* **PROBLEM TO WORK ON**
Search the records below for the word "against". Copy each line where it occurs.

[Entries taken from a collection]
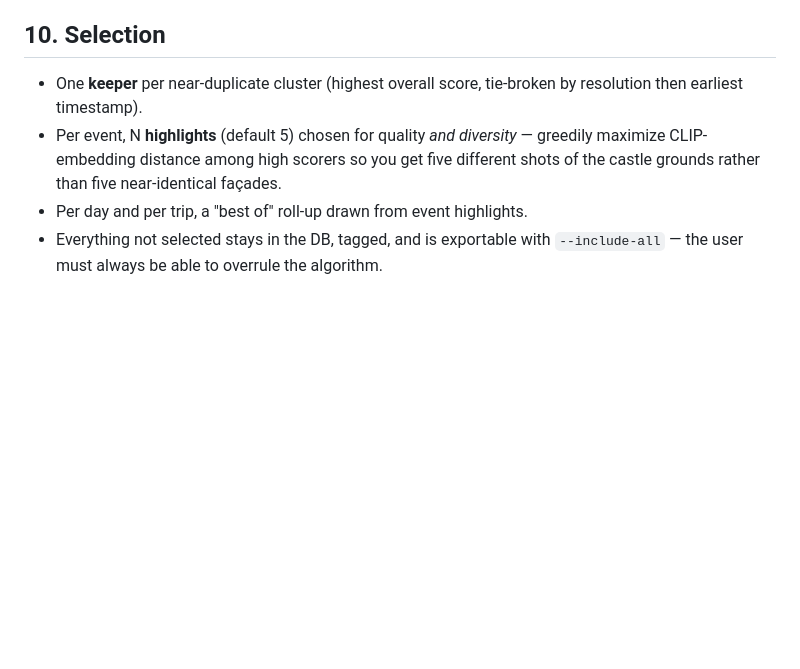
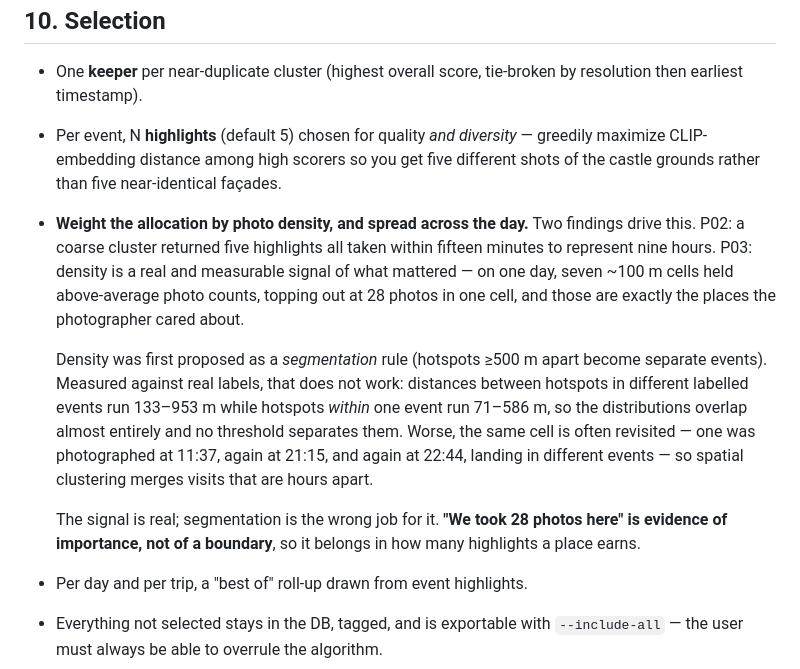
Before and after one commit to victor-huang/travel-story-book, a Markdown page: dev_plan/mvp_process_from_picture_to_stories.md, the part around the change. Drawn GitHub-style; blank space fills up the shorter version.

Commit message:
Density is an importance signal, not a boundary signal
Tested the proposal that photo-density hotspots at least 500 m apart mark separate
events. Measured against the real labels, it does not hold, for two independent
reasons.

The distances overlap almost entirely. Hotspots sitting in *different* labelled
events are 133, 201, 369, 386, 433, 506, 529, 680, 862, 892 and 953 m apart;
hotspots *within* a single labelled event are 71, 361, 425, 460, 483, 507, 522, 525
and 586 m apart. There is no separating threshold: 500 m would split same-event
pairs at 507, 522, 525 and 586 m while merging different-event pairs at 133, 201,
369, 386 and 433 m.

And places get revisited. One ~100 m cell was photographed 11:37-13:42, again at
21:15 after seven and a half hours away, and again at 22:44 -- landing in different
labelled events. Spatial clustering merges visits that are hours apart, so the unit
that matters is a *visit*, place crossed with contiguous time, which is what a
sequential rule already produces.

But the underlying instinct is right and the signal is real: seven cells on one day
held above-average photo counts, the largest holding 28, and those are exactly the
places that mattered to the photographer. Taking many photos somewhere is evidence
of *importance*, not of a *boundary*.

So it moves to selection, where it answers a question that is actually open. P02
found a coarse cluster returning five highlights all shot within fifteen minutes to
represent nine hours; density-weighted allocation plus spread across the day is a
better rule than an equal quota per cluster. Recorded in Module 10 and against T30.

Co-Authored-By: Claude Opus 5 <noreply@anthropic.com>

```diff
--- a/dev_plan/mvp_process_from_picture_to_stories.md
+++ b/dev_plan/mvp_process_from_picture_to_stories.md
@@ -366,6 +366,21 @@ re-running re-transcribes at most one clip.
 - Per event, N **highlights** (default 5) chosen for quality *and diversity* — greedily
   maximize CLIP-embedding distance among high scorers so you get five different shots of
   the castle grounds rather than five near-identical façades.
+- **Weight the allocation by photo density, and spread across the day.** Two findings drive this.
+  P02: a coarse cluster returned five highlights all taken within fifteen minutes to represent
+  nine hours. P03: density is a real and measurable signal of what mattered — on one day, seven
+  ~100 m cells held above-average photo counts, topping out at 28 photos in one cell, and those
+  are exactly the places the photographer cared about.
+
+  Density was first proposed as a *segmentation* rule (hotspots ≥500 m apart become separate
+  events). Measured against real labels, that does not work: distances between hotspots in
+  different labelled events run 133–953 m while hotspots *within* one event run 71–586 m, so the
+  distributions overlap almost entirely and no threshold separates them. Worse, the same cell is
+  often revisited — one was photographed at 11:37, again at 21:15, and again at 22:44, landing in
+  different events — so spatial clustering merges visits that are hours apart.
+
+  The signal is real; segmentation is the wrong job for it. **"We took 28 photos here" is evidence
+  of importance, not of a boundary**, so it belongs in how many highlights a place earns.
 - Per day and per trip, a "best of" roll-up drawn from event highlights.
 - Everything not selected stays in the DB, tagged, and is exportable with
   `--include-all` — the user must always be able to overrule the algorithm.
```
Also changed, not shown: dev_plan/implementation_tracker.md (+1 -0 lines).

* **ANSWER TO THE PROBLEM**
events. Measured against the real labels, it does not hold, for two independent
better rule than an equal quota per cluster. Recorded in Module 10 and against T30.
+  events). Measured against real labels, that does not work: distances between hotspots in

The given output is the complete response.